The prediction of how much manmade global warming we will see in the future (as well as how much past warming was manmade) depends upon something called “climate sensitivity”.
For many years, climate researchers have struggled to diagnose the Earth’s climate sensitivity from measurements of the real climate system. It’s almost a “holy grail” kind of search, because if we could discover the true value of the climate sensitivity, then we would basically know whether future global warming will be benign, catastrophic, or somewhere in between.
Here I present a new method of satellite data analysis which I believe reveals the climate sensitivity, and I also show why it has been so hard to diagnose from observations.
When the Earth warms, it emits more infrared radiation to outer space. This natural cooling mechanism is the same effect you feel at a distance from a hot stove. The hotter anything gets the more infrared energy it loses to its surroundings.
For the Earth, this natural cooling effect amounts to an average of 3.3 Watts per square meter for every 1 deg C that the Earth warms. There is no scientific disagreement on this value.
Climate sensitivity is how clouds and water vapor will change with warming to make that 3.3 Watts a bigger number (stronger natural cooling, called “negative feedback”), or smaller (weaker natural cooling, called “positive feedback”).
While there are other sources of change in the climate system, cloud and water vapor changes are likely to dominate climate sensitivity. The greater the sensitivity, the more the Earth will warm from increasing atmospheric greenhouse gas concentrations being produced by humans through the burning of fossil fuels.
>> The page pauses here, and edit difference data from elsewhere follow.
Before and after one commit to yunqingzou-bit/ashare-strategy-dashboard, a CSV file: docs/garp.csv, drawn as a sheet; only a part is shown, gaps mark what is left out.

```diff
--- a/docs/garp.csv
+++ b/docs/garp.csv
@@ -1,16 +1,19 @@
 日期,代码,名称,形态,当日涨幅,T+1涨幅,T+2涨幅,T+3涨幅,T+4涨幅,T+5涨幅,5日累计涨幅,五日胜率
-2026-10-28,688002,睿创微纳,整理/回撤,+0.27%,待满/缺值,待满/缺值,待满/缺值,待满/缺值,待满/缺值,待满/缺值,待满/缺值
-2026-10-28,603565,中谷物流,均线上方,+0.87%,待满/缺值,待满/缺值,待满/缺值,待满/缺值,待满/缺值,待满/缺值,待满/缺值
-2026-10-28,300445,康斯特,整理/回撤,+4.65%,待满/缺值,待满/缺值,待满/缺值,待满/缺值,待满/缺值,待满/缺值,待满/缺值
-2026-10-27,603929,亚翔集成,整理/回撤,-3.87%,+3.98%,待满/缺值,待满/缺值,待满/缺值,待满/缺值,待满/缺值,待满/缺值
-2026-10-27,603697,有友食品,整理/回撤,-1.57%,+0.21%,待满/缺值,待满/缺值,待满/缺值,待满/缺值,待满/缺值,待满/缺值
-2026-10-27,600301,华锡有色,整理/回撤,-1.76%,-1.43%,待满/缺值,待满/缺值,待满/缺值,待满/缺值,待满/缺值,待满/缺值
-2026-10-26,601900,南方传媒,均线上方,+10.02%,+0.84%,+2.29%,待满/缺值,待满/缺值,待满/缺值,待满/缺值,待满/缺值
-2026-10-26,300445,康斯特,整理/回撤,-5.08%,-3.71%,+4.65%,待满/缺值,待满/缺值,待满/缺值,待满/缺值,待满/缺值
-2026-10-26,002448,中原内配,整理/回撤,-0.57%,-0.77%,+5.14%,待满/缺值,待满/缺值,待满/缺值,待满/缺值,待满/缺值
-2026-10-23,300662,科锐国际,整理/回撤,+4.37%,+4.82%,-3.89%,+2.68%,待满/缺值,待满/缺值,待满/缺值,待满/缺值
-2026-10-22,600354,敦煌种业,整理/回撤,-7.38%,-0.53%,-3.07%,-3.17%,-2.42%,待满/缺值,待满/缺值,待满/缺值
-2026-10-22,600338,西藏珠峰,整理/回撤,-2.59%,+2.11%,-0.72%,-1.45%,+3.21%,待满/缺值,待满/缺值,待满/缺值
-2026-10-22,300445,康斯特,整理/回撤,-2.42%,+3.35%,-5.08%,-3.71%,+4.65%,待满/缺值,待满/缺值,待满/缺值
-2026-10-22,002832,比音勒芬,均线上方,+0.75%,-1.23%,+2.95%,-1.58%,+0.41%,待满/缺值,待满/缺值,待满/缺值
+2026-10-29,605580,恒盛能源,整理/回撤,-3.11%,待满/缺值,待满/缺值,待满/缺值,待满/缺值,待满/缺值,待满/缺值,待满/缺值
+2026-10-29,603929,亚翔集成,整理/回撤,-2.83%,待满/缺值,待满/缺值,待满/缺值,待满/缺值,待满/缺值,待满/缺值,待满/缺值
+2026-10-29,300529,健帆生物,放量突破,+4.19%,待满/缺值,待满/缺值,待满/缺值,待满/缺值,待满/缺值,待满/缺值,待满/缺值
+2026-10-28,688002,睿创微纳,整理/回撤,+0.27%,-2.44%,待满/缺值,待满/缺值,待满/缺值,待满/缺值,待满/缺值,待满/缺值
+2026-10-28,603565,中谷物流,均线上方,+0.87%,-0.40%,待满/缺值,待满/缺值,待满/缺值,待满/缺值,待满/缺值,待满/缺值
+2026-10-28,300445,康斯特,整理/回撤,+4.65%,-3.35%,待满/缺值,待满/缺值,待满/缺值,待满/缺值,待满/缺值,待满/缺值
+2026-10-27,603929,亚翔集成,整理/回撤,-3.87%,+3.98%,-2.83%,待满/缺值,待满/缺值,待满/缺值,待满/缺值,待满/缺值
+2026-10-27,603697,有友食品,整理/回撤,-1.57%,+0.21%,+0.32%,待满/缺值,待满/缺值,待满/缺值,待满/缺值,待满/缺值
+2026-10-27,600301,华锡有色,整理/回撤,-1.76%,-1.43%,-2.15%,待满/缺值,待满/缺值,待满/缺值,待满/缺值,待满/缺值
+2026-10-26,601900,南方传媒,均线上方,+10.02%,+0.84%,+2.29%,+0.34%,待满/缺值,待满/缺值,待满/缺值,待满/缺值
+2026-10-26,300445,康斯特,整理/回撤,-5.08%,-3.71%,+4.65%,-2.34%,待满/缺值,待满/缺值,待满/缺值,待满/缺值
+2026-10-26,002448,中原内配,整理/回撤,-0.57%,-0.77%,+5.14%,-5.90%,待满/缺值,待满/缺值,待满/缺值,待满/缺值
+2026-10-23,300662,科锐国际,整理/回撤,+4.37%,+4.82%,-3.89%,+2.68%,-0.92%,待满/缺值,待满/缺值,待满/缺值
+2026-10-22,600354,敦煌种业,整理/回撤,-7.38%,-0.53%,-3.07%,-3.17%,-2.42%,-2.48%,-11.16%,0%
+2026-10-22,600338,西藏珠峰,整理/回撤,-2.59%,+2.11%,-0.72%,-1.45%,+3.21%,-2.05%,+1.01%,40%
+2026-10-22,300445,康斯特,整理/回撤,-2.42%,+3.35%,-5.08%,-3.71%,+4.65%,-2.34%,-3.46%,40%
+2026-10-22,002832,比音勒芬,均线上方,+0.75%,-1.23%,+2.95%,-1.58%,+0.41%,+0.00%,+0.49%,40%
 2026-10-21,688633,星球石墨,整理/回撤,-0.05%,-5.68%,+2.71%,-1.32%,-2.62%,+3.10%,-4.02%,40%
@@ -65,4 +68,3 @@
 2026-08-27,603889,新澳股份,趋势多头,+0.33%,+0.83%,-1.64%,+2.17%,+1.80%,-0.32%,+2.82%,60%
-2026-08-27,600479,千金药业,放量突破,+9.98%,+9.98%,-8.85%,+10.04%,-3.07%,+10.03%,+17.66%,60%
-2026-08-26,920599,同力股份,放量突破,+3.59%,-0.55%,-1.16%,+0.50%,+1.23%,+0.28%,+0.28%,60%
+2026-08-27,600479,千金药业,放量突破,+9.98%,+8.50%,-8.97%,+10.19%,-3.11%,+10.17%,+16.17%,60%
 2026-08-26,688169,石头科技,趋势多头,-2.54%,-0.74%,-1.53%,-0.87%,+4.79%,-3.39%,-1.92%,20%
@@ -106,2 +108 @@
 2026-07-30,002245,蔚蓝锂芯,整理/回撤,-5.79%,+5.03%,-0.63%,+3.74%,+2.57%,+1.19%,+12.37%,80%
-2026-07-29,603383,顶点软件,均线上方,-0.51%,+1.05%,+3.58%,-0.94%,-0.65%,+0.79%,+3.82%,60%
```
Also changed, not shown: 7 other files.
There are three possibilities for climate sensitivity:
1. If clouds and water vapor don’t change as we add CO2 to the atmosphere, then the expected warming by 2100 would only be about 1 deg. C, which would not be a very big concern for most people. This is called the “zero-feedback” case.
2. If low clouds decrease, high (cirrus) clouds increase, or water vapor increases, then warming will be magnified. Most, if not all, climate models predict that clouds and water vapor will change like this, resulting in an amplification of the CO2-only warming of 1 deg C to as much as 4.5 deg. C or more. This is called the “positive-feedback” case, and the greater the positive feedback, the greater the warming. (NOTE: If the sum of all positive feedbacks more than cancel out the 3.3 Watt natural cooling, then the climate system is inherently unstable…this is why you sometimes hear of climate change “tipping points”.)
3. If the climate modelers are wrong — and low clouds increase, high clouds decrease or water vapor decreases with warming — then the effect will be to reduce the warming to less than 1 deg. C. For instance, if that 3.3 Watts of natural cooling mentioned earlier increased to as much as 8 Watts from cloud changes, the warming would be reduced to about 0.5 deg C by 2100. This is called the “negative feedback” case.
Read more from Roy Spencer here: http://www.weatherquestions.com/Climate-Sensitivity-Holy-Grail.htm
In this simplied version of a paper entitled ‘Chaotic Radiative Forcing, Feedback Stripes, and the Overestimation of Climate Sensitiviy’ submitted on June 25, 2008 to the Bulletin of the American Meteorological Society Dr Spencer goes on to conclude that:
1. Current satellite estimates of climate sensitivity have a spurious bias in the direction of high sensitivity.
2. This bias is probably due to small, natural fluctuations in cloud cover.
3. The true climate sensitivity only shows up during those shorter periods of time when non-radiative forcing (e.g. evaporation) is causing a relatively large source of temperature variability compared to that from cloud variability.
Read Global Warming for Dummies Part 1 here: http://www.jennifermarohasy.com/blog/archives/000959.html
And Global Warming for Dummies Part 2 here: http://www.jennifermarohasy.com/blog/archives/002844.html